→ What you are asked to do: Across the listing, tally the lines in which the word "import" occurs, then report the tally alone.

→ Listed entries:
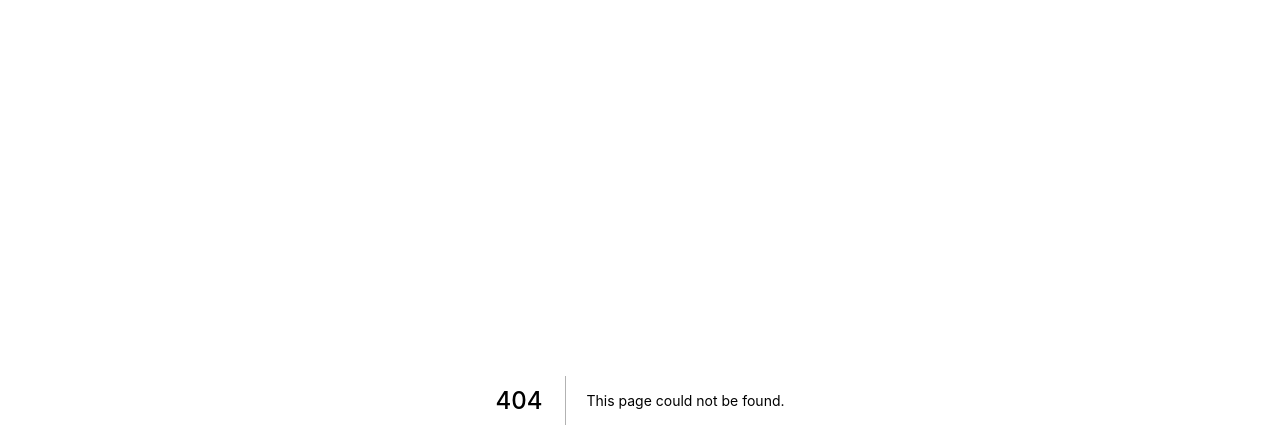
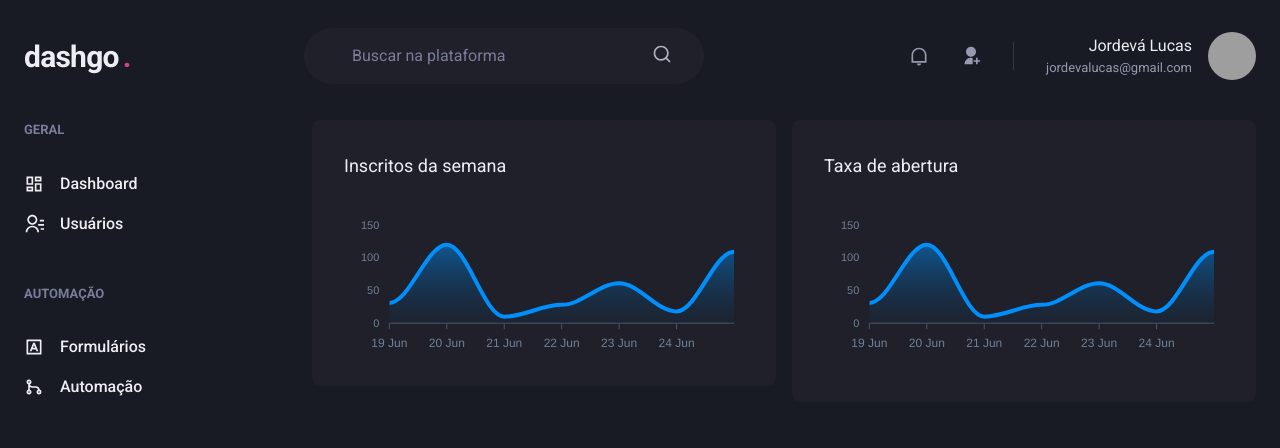
Before and after one commit to jordelucas/dashgo, a Next.js app: page /dashboard in a window 1280 px wide. Before the commit this address had no page. Shown: the top 448 px of the page. Built offline with nearby package versions, Linux system fonts and the light colour scheme; grey boxes are pictures that could not be loaded.

Commit message:
add dashboard page

```diff
--- a/package.json
+++ b/package.json
@@ -13,9 +13,11 @@
     "@chakra-ui/react": "^2.2.1",
     "@emotion/react": "^11.9.3",
     "@emotion/styled": "^11.9.3",
+    "apexcharts": "^3.35.3",
     "framer-motion": "^6.3.11",
     "next": "12.1.6",
     "react": "18.2.0",
+    "react-apexcharts": "^1.4.0",
     "react-dom": "18.2.0",
     "react-icons": "^4.4.0"
   },
--- /dev/null
+++ b/src/pages/dashboard.tsx
@@ -0,0 +1,104 @@
+import dynamic from 'next/dynamic';
+import { ApexOptions } from 'apexcharts';
+import { Box, Flex, SimpleGrid, Text, theme } from '@chakra-ui/react';
+
+import { Header } from '../components/Header';
+import { Sidebar } from '../components/Sidebar';
+
+const Chart = dynamic(() => import('react-apexcharts'), { ssr: false });
+
+const options: ApexOptions = {
+  chart: {
+    toolbar: {
+      show: false,
+    },
+    zoom: {
+      enabled: false,
+    },
+    foreColor: theme.colors.gray[500],
+  },
+  grid: {
+    show: false,
+  },
+  dataLabels: {
+    enabled: false,
+  },
+  tooltip: {
+    enabled: false,
+  },
+  xaxis: {
+    type: 'datetime',
+    axisBorder: {
+      color: theme.colors.gray[600],
+    },
+    axisTicks: {
+      color: theme.colors.gray[600],
+    },
+    categories: [
+      '2022-06-19T00:00:00.000Z',
+      '2022-06-20T00:00:00.000Z',
+      '2022-06-21T00:00:00.000Z',
+      '2022-06-22T00:00:00.000Z',
+      '2022-06-23T00:00:00.000Z',
+      '2022-06-24T00:00:00.000Z',
+      '2022-06-25T00:00:00.000Z',
+    ],
+  },
+  fill: {
+    opacity: 0.3,
+    type: 'gradient',
+    gradient: {
+      shade: 'dark',
+      opacityFrom: 0.7,
+      opacityTo: 0.3,
+    }
+  },
+};
+
+const series = [
+  { name: 'series1', data: [31, 120, 10, 28, 61, 18, 109] }
+];
+
+export default function Dashboard() {
+  return (
+    <Flex direction='column' height='100vh'>
+      <Header />
+
+      <Flex
+        width='100%'
+        marginY='6'
+        maxWidth={1480}
+        marginX='auto'
+        paddingX='6'
+      >
+        <Sidebar />
+
+        <SimpleGrid
+          flex='1'
+          gap='4'
+          minChildWidth='320px'
+          alignItems='flex-start'
+        >
+          <Box
+            padding='8'
+            background='gray.800'
+            borderRadius={8}
+            paddingBottom='4'
+          >
+            <Text fontSize='large' marginBottom='4'>
+              Inscritos da semana
+            </Text>
+            <Chart options={options} series={series} type='area' height={160} />
+          </Box>
+
+          <Box padding='8' background='gray.800' borderRadius={8}>
+            <Text fontSize='large' marginBottom='4'>
+              Taxa de abertura
+            </Text>
+            <Chart options={options} series={series} type='area' height={160} />
+          </Box>
+        </SimpleGrid>
+      </Flex>
+    </Flex>
+  )
+}
```
Also changed, not shown: 1 other file (tests, documents, lock files or other folders).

→ Answer to this task: 6